• _What is required_: Read through the entries below and copy each line where "LongPresentation" turns up.

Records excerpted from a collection
BEGIN

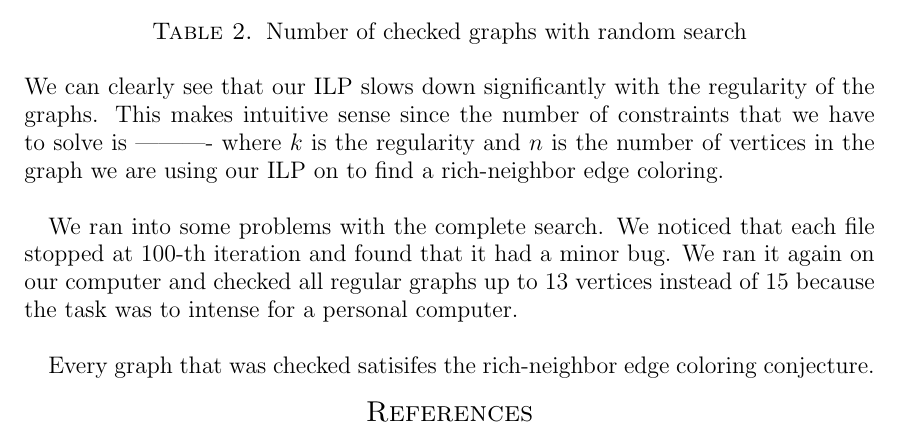
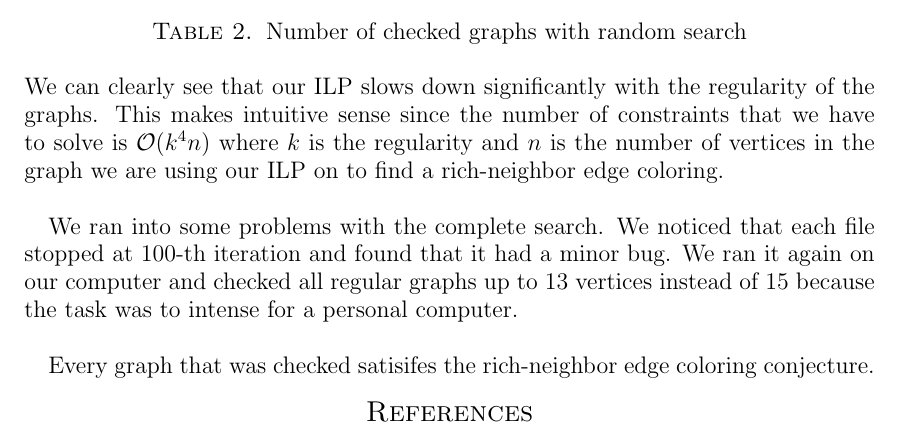
Before and after one commit to anejrozman/Rich-neighbour-edge-coloring, a LaTeX paper (Long Presentation/LongPresentation.tex): part of page 10 of 10, cut so that both start at the same text. Compiled offline with pdfLaTeX.

Commit message:
deloma koncano

```diff
--- a/Long Presentation/LongPresentation.tex
+++ b/Long Presentation/LongPresentation.tex
@@ -532,7 +532,7 @@ Ljubljana, \letnica}
         \label{table:2}
     \end{table}
 
-    \noindent We can clearly see that our ILP slows down significantly with the regularity of the graphs. This makes intuitive sense since the number of constraints that we have to solve is ---------- where $k$ is the regularity and $n$ is the number of vertices in the graph we are using our ILP on to find a rich-neighbor edge coloring.\\
+    \noindent We can clearly see that our ILP slows down significantly with the regularity of the graphs. This makes intuitive sense since the number of constraints that we have to solve is $\mathcal{O}(k^4n)$ where $k$ is the regularity and $n$ is the number of vertices in the graph we are using our ILP on to find a rich-neighbor edge coloring.\\
 
     We ran into some problems with the complete search. We noticed that each file stopped at 100-th iteration and found that it had a minor bug. We ran it again on our computer and checked all regular graphs up to 13 vertices instead of 15 because the task was to intense for a personal computer.\\
 
```
Also changed, not shown: Long Presentation/LongPresentation.pdf, README.md, 4 other files.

END

• _Result of the exercise_:
Before and after one commit to anejrozman/Rich-neighbour-edge-coloring, a LaTeX paper (Long Presentation/LongPresentation.tex): part of page 10 of 10, cut so that both start at the same text. Compiled offline with pdfLaTeX.
--- a/Long Presentation/LongPresentation.tex
+++ b/Long Presentation/LongPresentation.tex
Also changed, not shown: Long Presentation/LongPresentation.pdf, README.md, 4 other files.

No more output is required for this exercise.